Majoring in business has a high payoff relative to other types of programs, according to a new report from the Georgetown University Center on Education and the Workforce.
The report, released today, found that most business programs lead to median earnings that are about 10 times the amount of students’ loan debt payments two years after graduation. However, these programs have lower financial returns than engineering, health and computer and information sciences programs.
Students who earned an associate degree in business have median annual earnings of $30,000 two years after graduation after debt payments. Graduates with a bachelor’s degree in business earn a median $43,200 after debt payments, and master’s degree holders earn $51,600.
“Strong financial returns are good news for the more than 700,000 graduates each year who pursue the most popular field of study for bachelor’s and master’s degree holders,” lead report author and Georgetown CEW director Anthony P. Carnevale said in a press release. “This information will help prospective students and their families assess the value of various business programs.”
The report also ranks business programs based on their financial returns. Associate degree earners at Excelsior College in New York and Union County College in New Jersey, bachelor’s degree earners at Bismarck State College in North Dakota, and master’s degree graduates at the University of Pennsylvania had the highest returns relative to peers at their level of higher education.

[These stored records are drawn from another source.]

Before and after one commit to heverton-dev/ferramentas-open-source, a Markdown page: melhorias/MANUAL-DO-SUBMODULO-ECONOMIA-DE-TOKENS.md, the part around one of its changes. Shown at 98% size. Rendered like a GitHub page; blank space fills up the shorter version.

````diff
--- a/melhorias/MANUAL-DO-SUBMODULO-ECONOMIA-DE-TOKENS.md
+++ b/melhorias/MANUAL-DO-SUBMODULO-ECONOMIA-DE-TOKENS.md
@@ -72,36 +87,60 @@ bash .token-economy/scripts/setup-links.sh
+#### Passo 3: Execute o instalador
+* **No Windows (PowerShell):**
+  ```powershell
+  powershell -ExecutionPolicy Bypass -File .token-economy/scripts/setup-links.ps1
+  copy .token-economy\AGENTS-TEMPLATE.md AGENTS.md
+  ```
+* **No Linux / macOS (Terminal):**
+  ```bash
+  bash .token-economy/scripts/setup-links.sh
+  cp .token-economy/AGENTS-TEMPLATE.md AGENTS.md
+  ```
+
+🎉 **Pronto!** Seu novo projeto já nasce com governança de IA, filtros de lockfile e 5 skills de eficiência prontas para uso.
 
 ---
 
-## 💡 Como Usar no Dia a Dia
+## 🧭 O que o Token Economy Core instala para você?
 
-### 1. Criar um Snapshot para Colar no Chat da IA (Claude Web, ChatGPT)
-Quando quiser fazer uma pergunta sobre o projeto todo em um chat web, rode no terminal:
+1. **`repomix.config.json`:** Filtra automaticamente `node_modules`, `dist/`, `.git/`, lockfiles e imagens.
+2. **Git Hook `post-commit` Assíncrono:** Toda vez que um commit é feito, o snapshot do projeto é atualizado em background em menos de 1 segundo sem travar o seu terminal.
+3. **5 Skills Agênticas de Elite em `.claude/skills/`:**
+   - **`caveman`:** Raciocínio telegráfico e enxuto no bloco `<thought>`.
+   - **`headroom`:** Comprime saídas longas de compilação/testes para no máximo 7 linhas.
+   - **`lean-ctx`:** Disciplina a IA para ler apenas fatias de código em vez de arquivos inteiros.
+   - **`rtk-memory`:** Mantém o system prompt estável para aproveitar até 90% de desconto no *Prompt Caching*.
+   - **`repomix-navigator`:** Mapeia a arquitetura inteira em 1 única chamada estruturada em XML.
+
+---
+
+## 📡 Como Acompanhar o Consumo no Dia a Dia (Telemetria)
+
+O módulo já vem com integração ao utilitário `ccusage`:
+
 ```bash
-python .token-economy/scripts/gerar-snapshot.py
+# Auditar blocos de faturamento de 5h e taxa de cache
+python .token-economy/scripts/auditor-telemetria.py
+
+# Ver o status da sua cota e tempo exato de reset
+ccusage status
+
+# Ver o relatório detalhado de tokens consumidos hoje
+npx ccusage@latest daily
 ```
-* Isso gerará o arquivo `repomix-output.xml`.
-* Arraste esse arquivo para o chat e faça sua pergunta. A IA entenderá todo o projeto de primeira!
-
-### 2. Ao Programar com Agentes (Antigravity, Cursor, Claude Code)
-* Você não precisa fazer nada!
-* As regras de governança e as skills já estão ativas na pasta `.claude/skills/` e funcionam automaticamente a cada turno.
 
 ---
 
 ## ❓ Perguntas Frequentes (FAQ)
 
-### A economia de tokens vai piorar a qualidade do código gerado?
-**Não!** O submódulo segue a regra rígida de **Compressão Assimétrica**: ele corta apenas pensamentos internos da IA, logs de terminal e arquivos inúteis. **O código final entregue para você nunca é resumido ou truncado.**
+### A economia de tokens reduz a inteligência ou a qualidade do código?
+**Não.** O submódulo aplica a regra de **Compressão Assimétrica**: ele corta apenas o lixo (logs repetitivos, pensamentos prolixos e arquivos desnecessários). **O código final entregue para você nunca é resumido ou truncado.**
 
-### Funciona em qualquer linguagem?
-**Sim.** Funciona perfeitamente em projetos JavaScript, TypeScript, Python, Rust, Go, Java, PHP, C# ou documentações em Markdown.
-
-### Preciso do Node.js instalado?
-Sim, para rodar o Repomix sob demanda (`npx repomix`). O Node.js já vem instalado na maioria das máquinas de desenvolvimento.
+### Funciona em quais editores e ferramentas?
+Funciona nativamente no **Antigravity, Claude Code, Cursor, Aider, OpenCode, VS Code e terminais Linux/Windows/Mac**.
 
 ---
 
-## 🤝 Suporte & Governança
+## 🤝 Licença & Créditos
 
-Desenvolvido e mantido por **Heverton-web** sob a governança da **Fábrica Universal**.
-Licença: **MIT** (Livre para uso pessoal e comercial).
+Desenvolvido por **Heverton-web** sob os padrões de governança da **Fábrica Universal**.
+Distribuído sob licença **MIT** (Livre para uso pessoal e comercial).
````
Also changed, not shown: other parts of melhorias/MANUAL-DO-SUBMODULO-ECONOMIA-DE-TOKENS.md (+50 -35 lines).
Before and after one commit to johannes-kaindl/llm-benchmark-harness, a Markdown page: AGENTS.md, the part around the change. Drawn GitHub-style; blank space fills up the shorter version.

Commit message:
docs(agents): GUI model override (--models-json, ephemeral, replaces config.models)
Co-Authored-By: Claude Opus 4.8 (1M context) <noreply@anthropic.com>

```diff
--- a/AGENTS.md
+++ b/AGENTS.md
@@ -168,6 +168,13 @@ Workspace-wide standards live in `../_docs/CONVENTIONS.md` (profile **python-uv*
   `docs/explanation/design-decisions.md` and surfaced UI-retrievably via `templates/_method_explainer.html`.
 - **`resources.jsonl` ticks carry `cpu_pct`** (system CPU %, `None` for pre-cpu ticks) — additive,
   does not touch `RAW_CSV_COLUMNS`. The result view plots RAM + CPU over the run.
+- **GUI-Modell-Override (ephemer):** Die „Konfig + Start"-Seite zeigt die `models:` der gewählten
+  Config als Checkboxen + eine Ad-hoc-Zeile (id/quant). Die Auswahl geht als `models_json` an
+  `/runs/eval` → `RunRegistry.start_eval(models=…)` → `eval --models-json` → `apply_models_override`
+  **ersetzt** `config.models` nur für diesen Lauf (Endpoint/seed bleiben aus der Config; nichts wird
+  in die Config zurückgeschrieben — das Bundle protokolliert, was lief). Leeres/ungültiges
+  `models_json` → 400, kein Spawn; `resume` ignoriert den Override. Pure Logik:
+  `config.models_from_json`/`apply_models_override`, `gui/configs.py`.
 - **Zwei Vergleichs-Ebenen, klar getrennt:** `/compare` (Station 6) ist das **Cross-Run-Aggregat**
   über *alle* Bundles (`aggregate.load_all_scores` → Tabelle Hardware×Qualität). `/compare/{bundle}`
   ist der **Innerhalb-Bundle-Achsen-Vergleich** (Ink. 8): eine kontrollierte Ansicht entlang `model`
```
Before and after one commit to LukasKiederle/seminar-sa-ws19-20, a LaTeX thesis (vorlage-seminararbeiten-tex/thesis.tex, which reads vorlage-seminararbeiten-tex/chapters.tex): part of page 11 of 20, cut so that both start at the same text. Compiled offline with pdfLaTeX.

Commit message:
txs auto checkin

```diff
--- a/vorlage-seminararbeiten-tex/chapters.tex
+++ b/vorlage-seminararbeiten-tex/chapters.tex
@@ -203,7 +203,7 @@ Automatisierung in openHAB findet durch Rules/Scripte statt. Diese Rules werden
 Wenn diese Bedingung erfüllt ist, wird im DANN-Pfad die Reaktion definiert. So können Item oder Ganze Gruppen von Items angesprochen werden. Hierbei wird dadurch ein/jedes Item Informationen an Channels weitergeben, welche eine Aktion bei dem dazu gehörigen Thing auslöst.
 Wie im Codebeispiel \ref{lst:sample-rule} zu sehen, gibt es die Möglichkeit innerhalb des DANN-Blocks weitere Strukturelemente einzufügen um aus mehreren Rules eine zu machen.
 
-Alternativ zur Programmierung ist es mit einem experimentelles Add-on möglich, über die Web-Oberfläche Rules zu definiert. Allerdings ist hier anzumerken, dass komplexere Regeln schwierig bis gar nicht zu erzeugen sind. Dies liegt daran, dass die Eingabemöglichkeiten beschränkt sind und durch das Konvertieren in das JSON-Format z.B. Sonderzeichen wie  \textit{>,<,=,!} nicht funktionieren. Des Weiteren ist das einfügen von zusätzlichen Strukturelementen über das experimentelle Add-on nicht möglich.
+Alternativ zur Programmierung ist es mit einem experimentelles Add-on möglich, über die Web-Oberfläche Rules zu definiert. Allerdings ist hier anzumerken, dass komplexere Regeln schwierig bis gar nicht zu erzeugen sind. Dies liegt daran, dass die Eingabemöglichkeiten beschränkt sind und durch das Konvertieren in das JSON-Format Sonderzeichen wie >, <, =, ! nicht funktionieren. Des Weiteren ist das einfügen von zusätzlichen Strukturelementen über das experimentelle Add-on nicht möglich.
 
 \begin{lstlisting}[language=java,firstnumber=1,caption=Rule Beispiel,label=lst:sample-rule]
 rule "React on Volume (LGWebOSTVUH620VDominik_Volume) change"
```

“Earnings and debt at the degree, institution, or program level tell only one side of the story. In a specific business program at a given institution, students can earn significantly more—or less—than the typical earnings for that institution or program,” Emma Wenzinger, report co-author and strategic communications specialist at Georgetown CEW, said in the release.